Given data >>
-------------------------

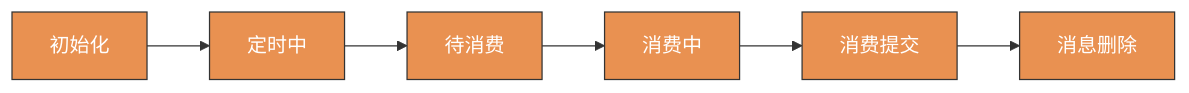
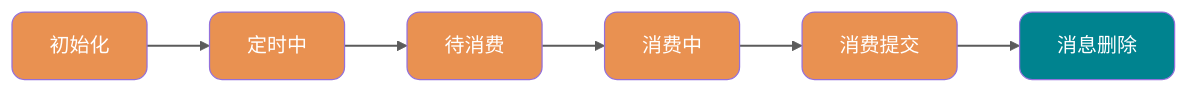
One commit to Snailclimb/JavaGuide changed the tenth of 13 diagrams in docs/high-performance/message-queue/rocketmq-questions.md. Above: the diagram before and after it, drawn with Mermaid. The commit also changed other lines of this file and 7 other files, not shown here.

Commit message:
docs：mermaid 配图样式优化

````diff
--- a/docs/high-performance/message-queue/rocketmq-questions.md
+++ b/docs/high-performance/message-queue/rocketmq-questions.md
@@ -623,10 +675,12 @@
 ```mermaid
   flowchart LR
       T1["初始化"] --> T2["定时中"] --> T3["待消费"] --> T4["消费中"] --> T5["消费提交"] --> T6["消息删除"]
 
-      classDef default fill:#E99151,stroke:#333,color:#fff
-      class T6 fill:#00838F,stroke:#333,color:#fff
+      classDef default fill:#E99151,color:#fff,rx:10,ry:10
+      classDef final fill:#00838F,color:#fff,rx:10,ry:10
 
       class T1,T2,T3,T4,T5 default
       class T6 final
+
+      linkStyle default stroke-width:1.5px,opacity:0.8
 ```
````
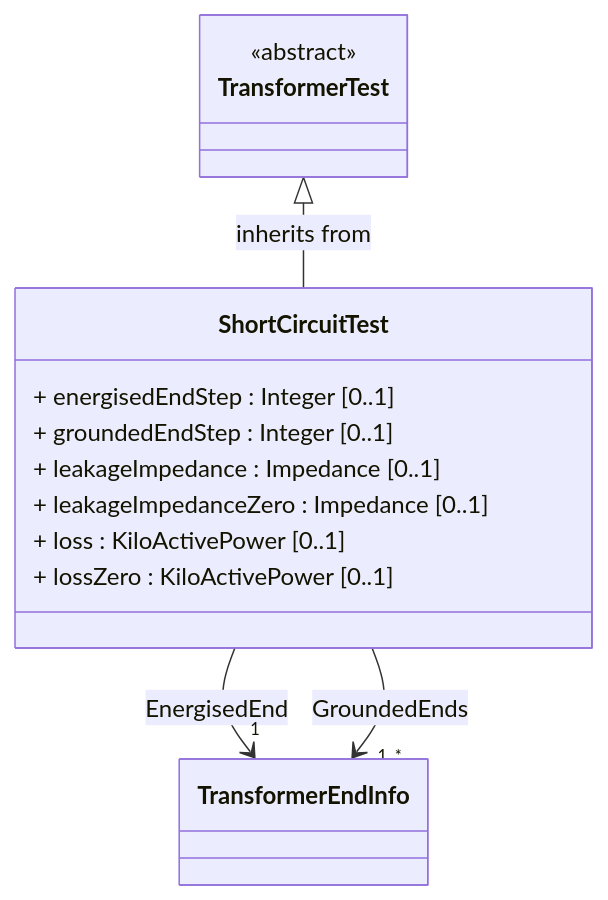
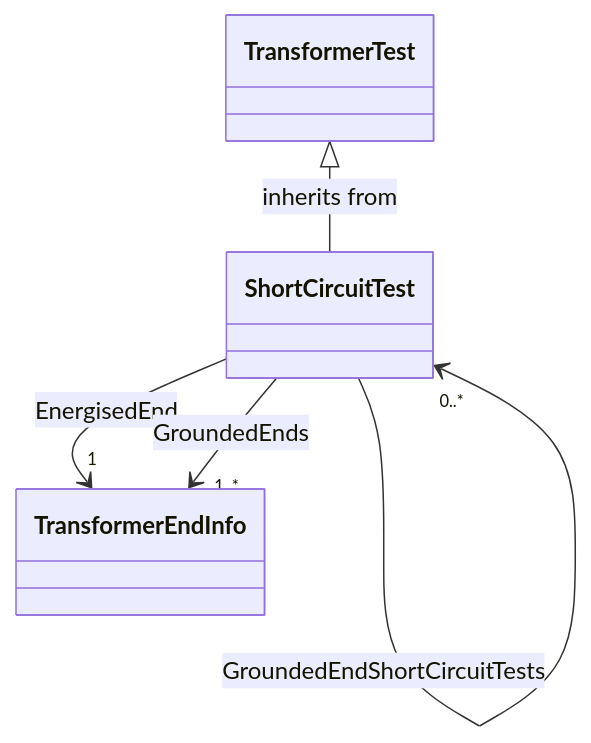
The fourth of 14 diagrams in cimgraph/data_profile/cim18gmdm/asset/Asset.rdfs-t2b.md (PNNL-CIM-Tools/CIM-Graph), drawn with Mermaid before and after one commit. The commit also changed other lines of this file and 4 other files, not shown here.

````diff
--- a/cimgraph/data_profile/cim18gmdm/asset/Asset.rdfs-t2b.md
+++ b/cimgraph/data_profile/cim18gmdm/asset/Asset.rdfs-t2b.md
@@ -215,27 +234,10 @@
 ```mermaid
 classDiagram
-direction TB
-
-class ShortCircuitTest {
-+ energisedEndStep : Integer [0..1]
-+ groundedEndStep : Integer [0..1]
-+ leakageImpedance : Impedance [0..1]
-+ leakageImpedanceZero : Impedance [0..1]
-+ loss : KiloActivePower [0..1]
-+ lossZero : KiloActivePower [0..1]
+class ShortCircuitTest{
 }
-
-class TransformerTest {
-<<abstract>>
-}
-
 TransformerTest <|-- ShortCircuitTest : inherits from
-class TransformerEndInfo {
-}
-
 ShortCircuitTest --> "1" TransformerEndInfo : EnergisedEnd
-class TransformerEndInfo {
-}
-
 ShortCircuitTest --> "1..*" TransformerEndInfo : GroundedEnds
+ShortCircuitTest --> "0..*" ShortCircuitTest : EnergisedEndShortCircuitTests
+ShortCircuitTest --> "0..*" ShortCircuitTest : GroundedEndShortCircuitTests
 ```
````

-------------------------

Using the listing above, pick out each line that contains the word "ShortCircuitTest", then copy it.

Written answer >>
-class ShortCircuitTest {
+class ShortCircuitTest{
 TransformerTest <|-- ShortCircuitTest : inherits from
 ShortCircuitTest --> "1" TransformerEndInfo : EnergisedEnd
 ShortCircuitTest --> "1..*" TransformerEndInfo : GroundedEnds
+ShortCircuitTest --> "0..*" ShortCircuitTest : EnergisedEndShortCircuitTests
+ShortCircuitTest --> "0..*" ShortCircuitTest : GroundedEndShortCircuitTests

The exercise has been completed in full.